▼

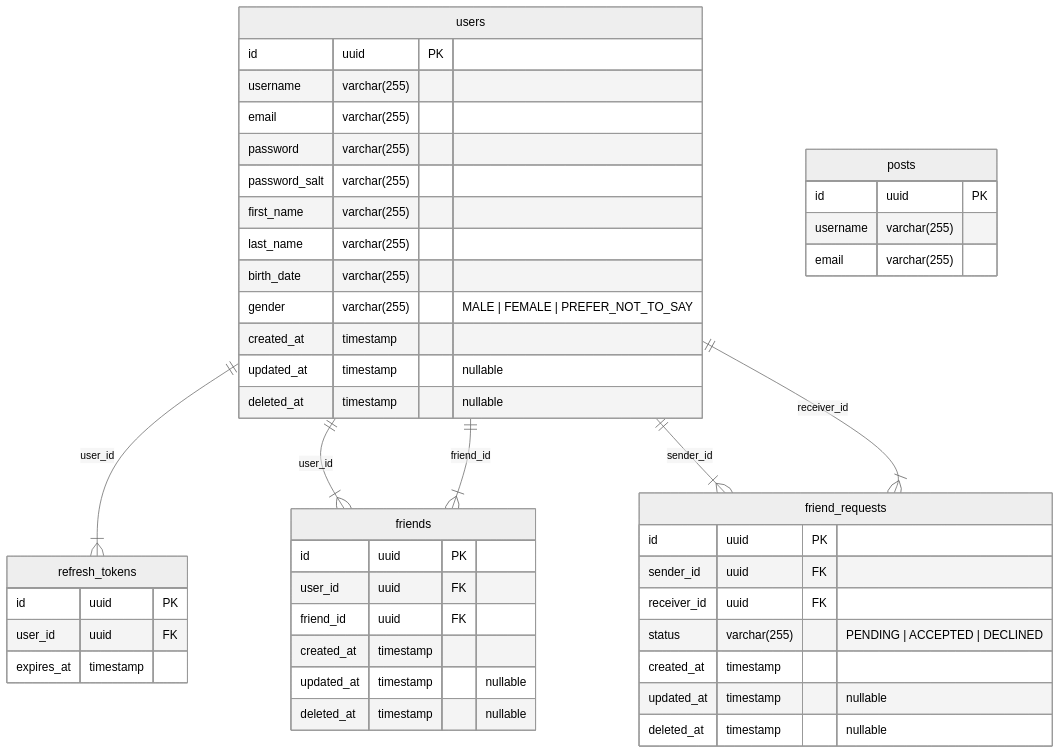
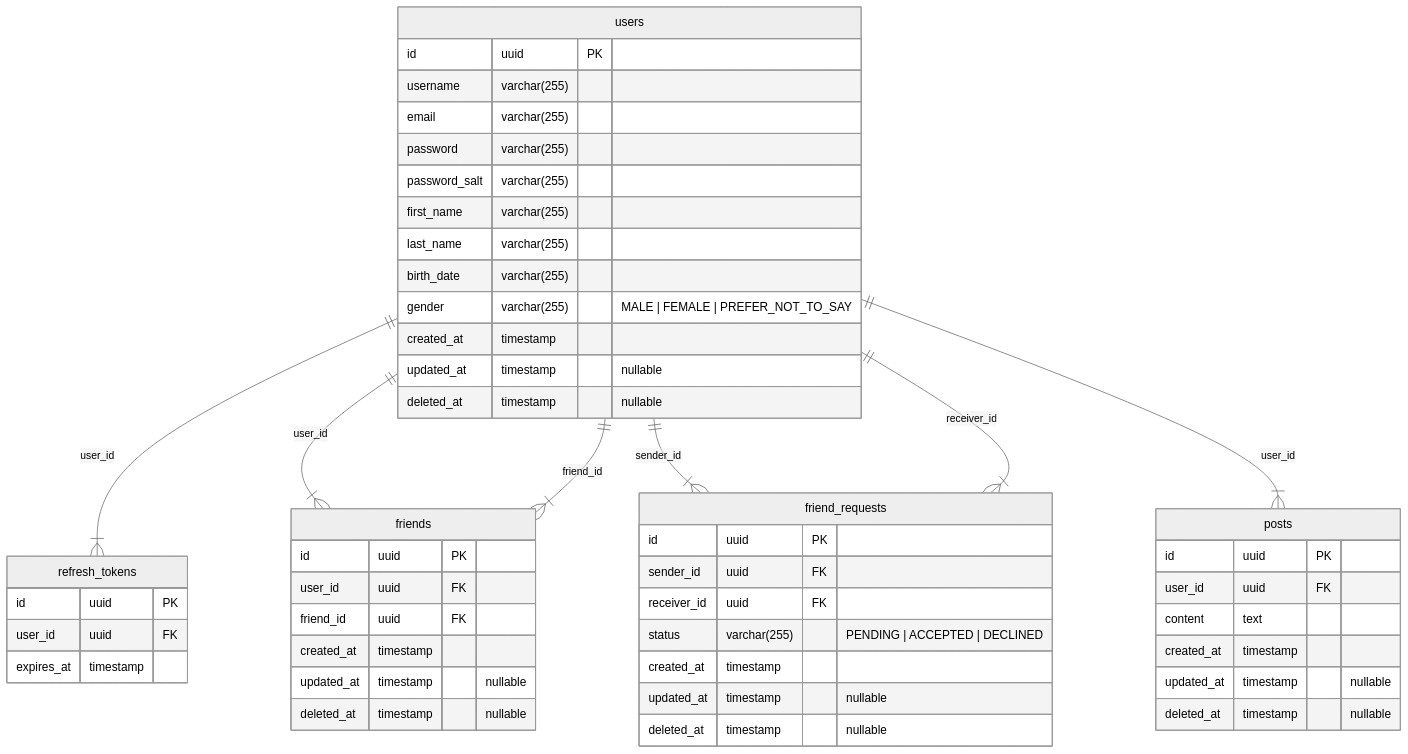
Before and after one commit to fredrikj31/thoughts: the diagram in docs/database-structure.md, drawn with Mermaid (neutral theme).

Commit message:
docs(database-structure): adds posts table structure and relation

````diff
--- a/docs/database-structure.md
+++ b/docs/database-structure.md
@@ -5,54 +5,58 @@
 ```mermaid
 erDiagram
   users {
     id uuid PK
     username varchar(255)
     email varchar(255)
     password varchar(255)
     password_salt varchar(255)
     first_name varchar(255)
     last_name varchar(255)
     birth_date varchar(255)
     gender varchar(255) "MALE | FEMALE | PREFER_NOT_TO_SAY"
     created_at timestamp
     updated_at timestamp "nullable"
     deleted_at timestamp "nullable"
   }
 
   refresh_tokens {
     id uuid PK
     user_id uuid FK
     expires_at timestamp
   }
 
   friends {
     id uuid PK
     user_id uuid FK
     friend_id uuid FK
     created_at timestamp
     updated_at timestamp "nullable"
     deleted_at timestamp "nullable"
   }
 
   friend_requests {
     id uuid PK
     sender_id uuid FK
     receiver_id uuid FK
     status varchar(255) "PENDING | ACCEPTED | DECLINED"
     created_at timestamp
     updated_at timestamp "nullable"
     deleted_at timestamp "nullable"
   }
 
   posts {
     id uuid PK
-    username varchar(255)
-    email varchar(255)
+    user_id uuid FK
+    content text
+    created_at timestamp
+    updated_at timestamp "nullable"
+    deleted_at timestamp "nullable"
   }
 
   users ||--|{ refresh_tokens : user_id
   users ||--|{ friends : user_id
   users ||--|{ friends : friend_id
   users ||--|{ friend_requests : sender_id
   users ||--|{ friend_requests : receiver_id
+  users ||--|{ posts : user_id
 ```
````
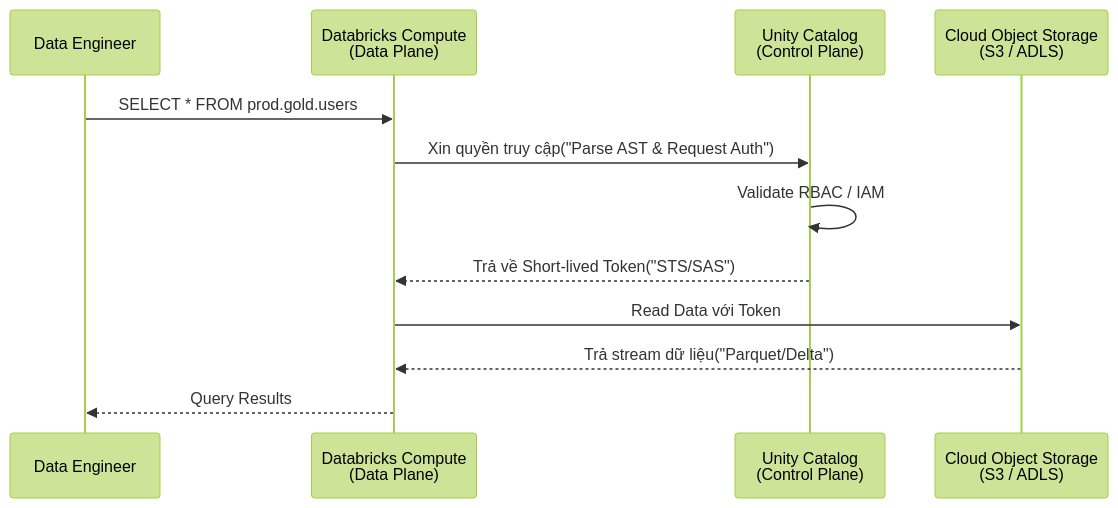
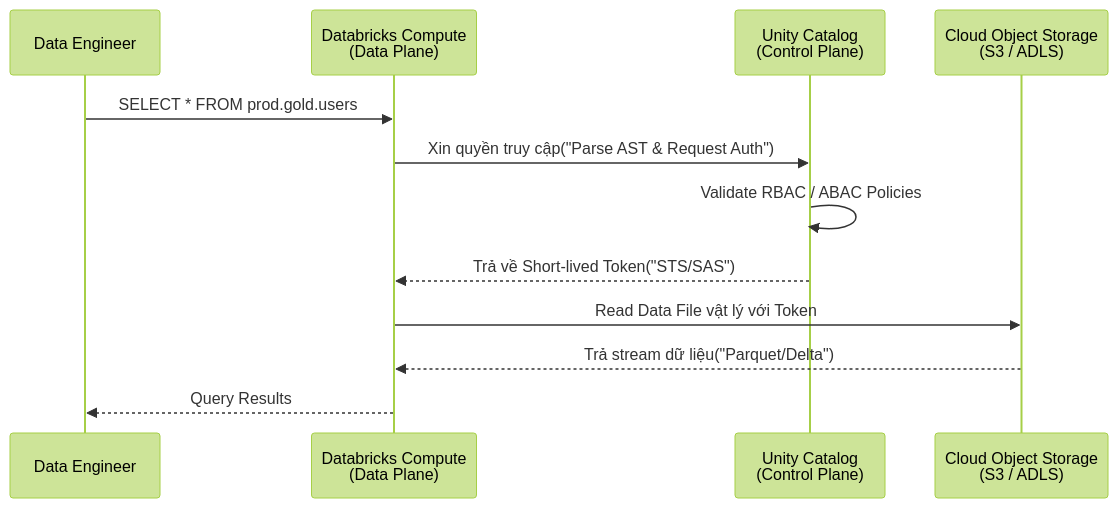
Before and after one commit to kythuatdulieu/kythuatdulieu.github.io: the diagram in src/content/docs/concepts/8-security-governance-finops/unity-catalog.md, drawn with Mermaid (forest theme). The commit also changed other lines of this file and 228 other files, not shown here.

Commit message:
Fix syntax and rewrite 200+ concepts docs to deep-dive system architecture and add GA4 tracking to quiz app

````diff
--- a/src/content/docs/concepts/8-security-governance-finops/unity-catalog.md
+++ b/src/content/docs/concepts/8-security-governance-finops/unity-catalog.md
@@ -31,15 +31,15 @@
 ```mermaid
 sequenceDiagram
     participant User as Data Engineer
     participant Cluster as Databricks Compute<br>(Data Plane)
     participant UC as Unity Catalog<br>(Control Plane)
     participant Storage as Cloud Object Storage<br>(S3 / ADLS)
 
     User->>Cluster: SELECT * FROM prod.gold.users
     Cluster->>UC: Xin quyền truy cập("Parse AST & Request Auth")
-    UC->>UC: Validate RBAC / IAM
+    UC->>UC: Validate RBAC / ABAC Policies
     UC-->>Cluster: Trả về Short-lived Token("STS/SAS")
-    Cluster->>Storage: Read Data với Token
+    Cluster->>Storage: Read Data File vật lý với Token
     Storage-->>Cluster: Trả stream dữ liệu("Parquet/Delta")
     Cluster-->>User: Query Results
 ```
````
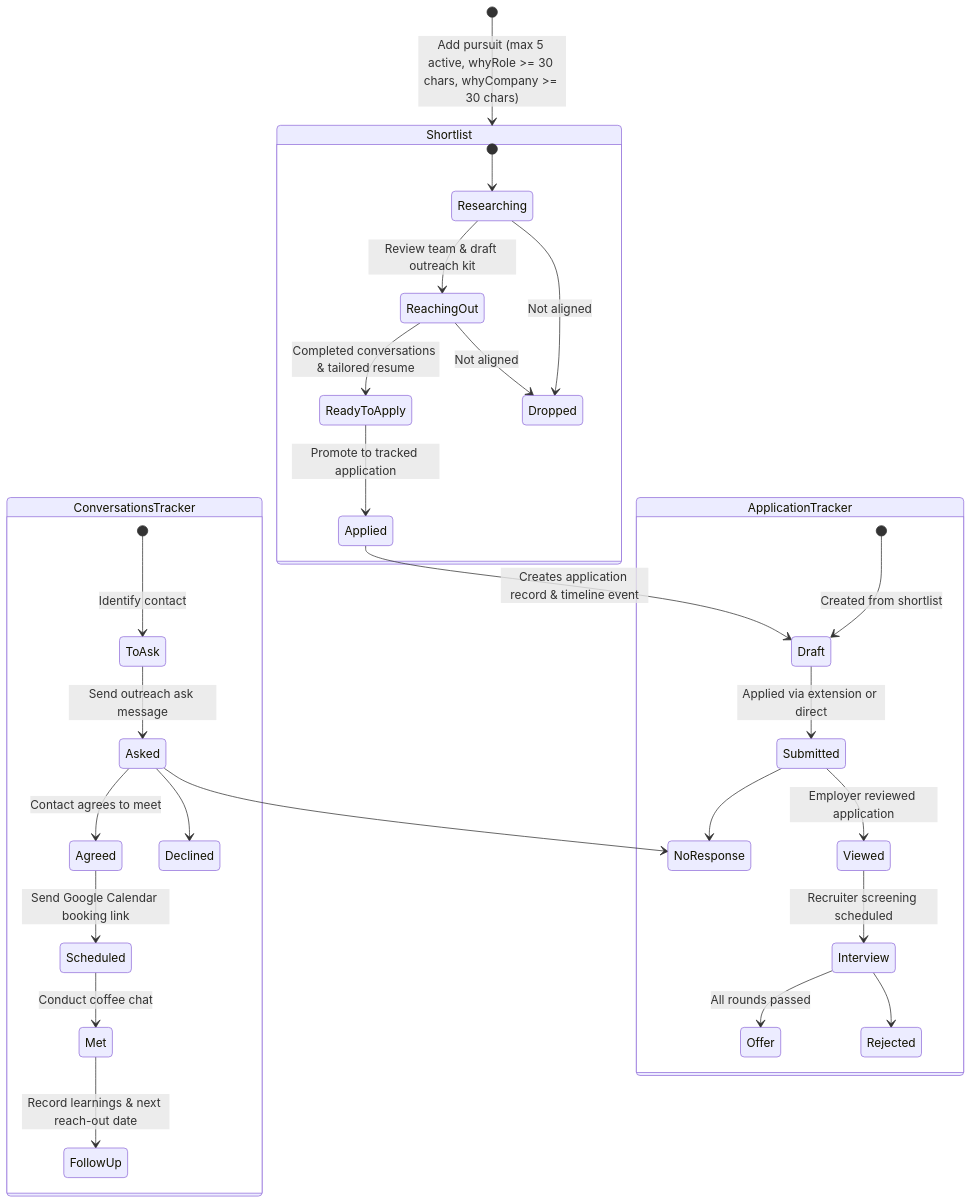
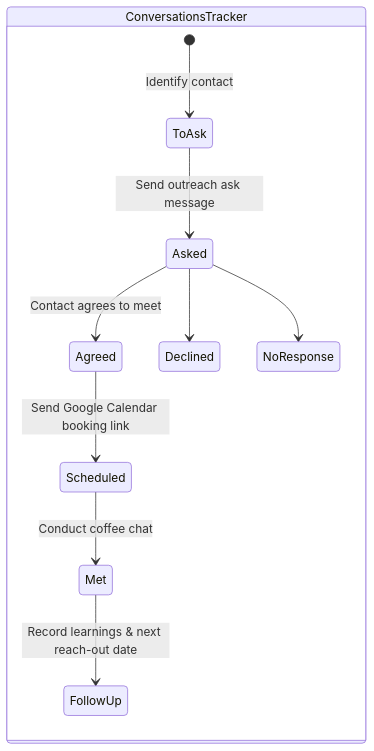
The sixth of 9 diagrams in docs/architecture.md (Unhurried-Careers/unhurried-product), drawn with Mermaid before and after one commit. The commit also changed other lines of this file and 7 other files, not shown here.

````diff
--- a/docs/architecture.md
+++ b/docs/architecture.md
@@ -259,36 +281,13 @@
 ```mermaid
 stateDiagram-v2
-  [*] --> Shortlist: Add pursuit (max 5 active, whyRole >= 30 chars, whyCompany >= 30 chars)
-  
-  state Shortlist {
-    [*] --> Researching
-    Researching --> ReachingOut: Review team & draft outreach kit
-    ReachingOut --> ReadyToApply: Completed conversations & tailored resume
-    ReadyToApply --> Applied: Promote to tracked application
-    Researching --> Dropped: Not aligned
-    ReachingOut --> Dropped: Not aligned
-  }
-
   state ConversationsTracker {
     [*] --> ToAsk: Identify contact
     ToAsk --> Asked: Send outreach ask message
     Asked --> Agreed: Contact agrees to meet
     Agreed --> Scheduled: Send Google Calendar booking link
     Scheduled --> Met: Conduct coffee chat
     Met --> FollowUp: Record learnings & next reach-out date
     Asked --> Declined
     Asked --> NoResponse
   }
-
-  state ApplicationTracker {
-    [*] --> Draft: Created from shortlist
-    Draft --> Submitted: Applied via extension or direct
-    Submitted --> Viewed: Employer reviewed application
-    Viewed --> Interview: Recruiter screening scheduled
-    Interview --> Offer: All rounds passed
-    Interview --> Rejected
-    Submitted --> NoResponse
-  }
-
-  Applied --> Draft: Creates application record & timeline event
 ```
````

▲

- Your instructions: Among the entries, how many lines hold the string "users"? Answer with a bare number.

- Exercise result: 8